The Quebec government's permanent committee to fight drug addiction is about to tell a room full of reporters just how many drugs - legal and otherwise - Montrealers have been taking orally, intravenously or through the delivery system of rolling paper and a book of matches since 1999.

But if everybody and their microphone is ready to learn about what's new about heroin or cocaine or ecstasy, or whether it's time to rethink the marijuana laws, what surfaces from the committee's 49- page report is as uncomfortably familiar as the kick from a vodka shooter.

"Definitely, it's alcohol," says Michel Germain, the committee's general director, referring to the 11,500 hospitalizations a year in Montreal attributable to drugs.

"Overall, we're talking about 8,000 for alcohol, 2,000 for illegal drugs and 1,500 for legal drugs."

The proportion is less dramatic when it comes to divvying up the approximately 550 deaths attributed annually to addiction - 253 to alcohol, 117 to illegal drugs and 178 to cocktails of legal and illegal drugs -but it seems that, glass for glass, fields of barley are killing more people than those of poppies.

And they're doing their best trade among males age 20-24 who, according to the study, seem more likely than the rest of us to binge drink and develop a dependence on alcohol.

Slightly more Montrealers (81.7 per cent) in 2003 told researchers they took a drink than in 2002 (80.2 per cent), while the number who said they drank at least twice a week (40.1 per cent) increased last year from 35.4 per cent in 2002. Binge drinking - five glasses or more at a sitting - also seemed to be on the increase here, to 44.3 per cent in 2003 from 38.9 per cent a year earlier.
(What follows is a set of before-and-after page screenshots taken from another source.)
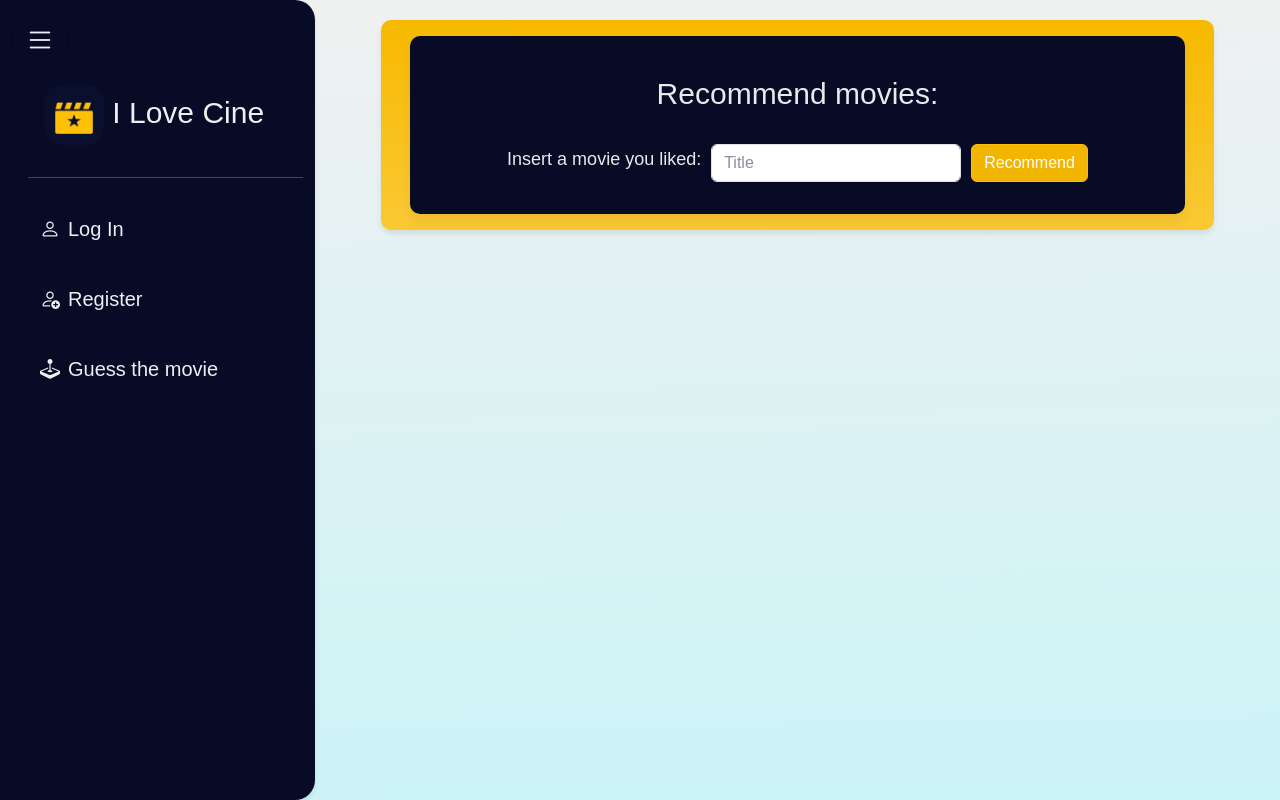
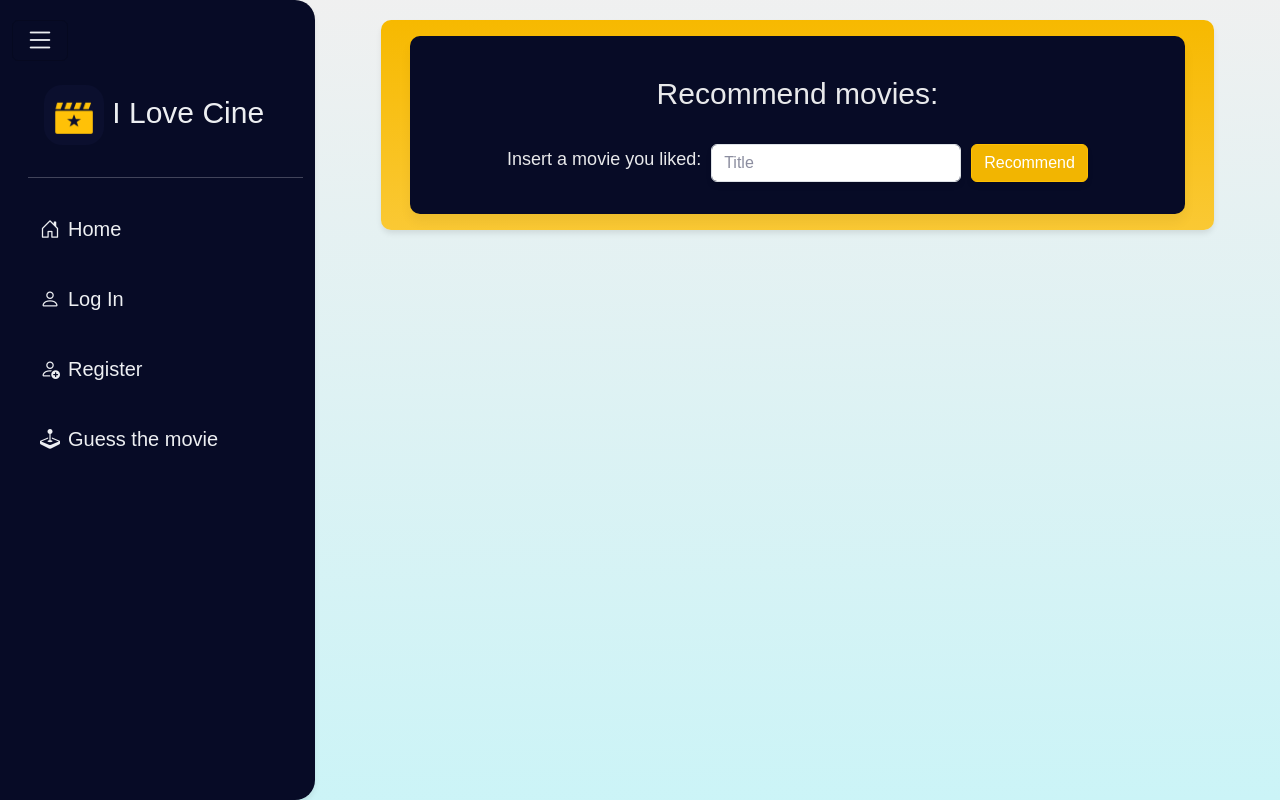
Before and after one commit to gitLeoVillarreal/ILOVECINE, a Flask app: page /recomendations in a window 1280 px wide, after a click that opens the changed part. Run offline with Flask 3, Linux system fonts and the light colour scheme; data that the repository does not hold is empty; some web fonts are replaced.

Commit message:
Added home section to not session['user_id']

```diff
--- a/templates/layout.html
+++ b/templates/layout.html
@@ -71,6 +71,8 @@
                     </div>
                     {% else %}
                     <ul class="navbar-nav">
+                        <li class="nav-item ms-2"><a class="nav-link" href="/home"><i
+                                    class="bi bi-house-door me-2"></i>Home</a></li>
                         <li class="nav-item ms-2"><a class="nav-link" href="/login"><i class="bi bi-person me-2"></i>Log
                                 In</a></li>
                         <li class="nav-item ms-2"><a class="nav-link" href="/register"><i
```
The report's figures, culled from statistics compiled by local hospitals, Statistics Canada, provincial and Montreal police, and the Quebec coroner's office, hunts and pecks through the years between 1999 and 2003, making it difficult to braid any particular trends out of so many threads.

They apparently back up committee chairperson Rodrigue Pare's assertion that the province needs a single body monitoring the fallout from drug abuse.

But it's an impressive body count nonetheless - one that, had it been racked up by the Hells Angels, would have seen police gunships hovering over every corner of the city.

But in an age where the War on Drugs has become as quaintly dated as the suits Don Johnson wore on Miami Vice, how do you take on alcohol - a mind-altering drug that's been around since the Old Testament and that, in 21st-century Quebec, is being peddled almost exclusively by the provincial government?

"I think the attention the government will pay will be directly proportional to the attention (the media) pay to it," Pare says.

"When there's no pressure, it's difficult to get the government's attention."

Pare, whose day job is running an alcohol rehab centre for adults, says 60 per cent of his clientele are male.

"But go to a centre for adolescents, and it's 50-50. And in the years to come, it will be 50-50 in all treatment centres. If you look at the ads for beer right now, you'll find a lot of women."

The idea behind the report was to produce a portrait of who are consuming which drugs, Pare says, adding that alcohol's coming to the fore may be the stimulus Quebec needs to put more into prevention programs aimed at a new generation of potential alcoholics.

Which may be a good thing, if only because "Please Drink Responsibly" seems on its way to being drowned out in the din of happy hour.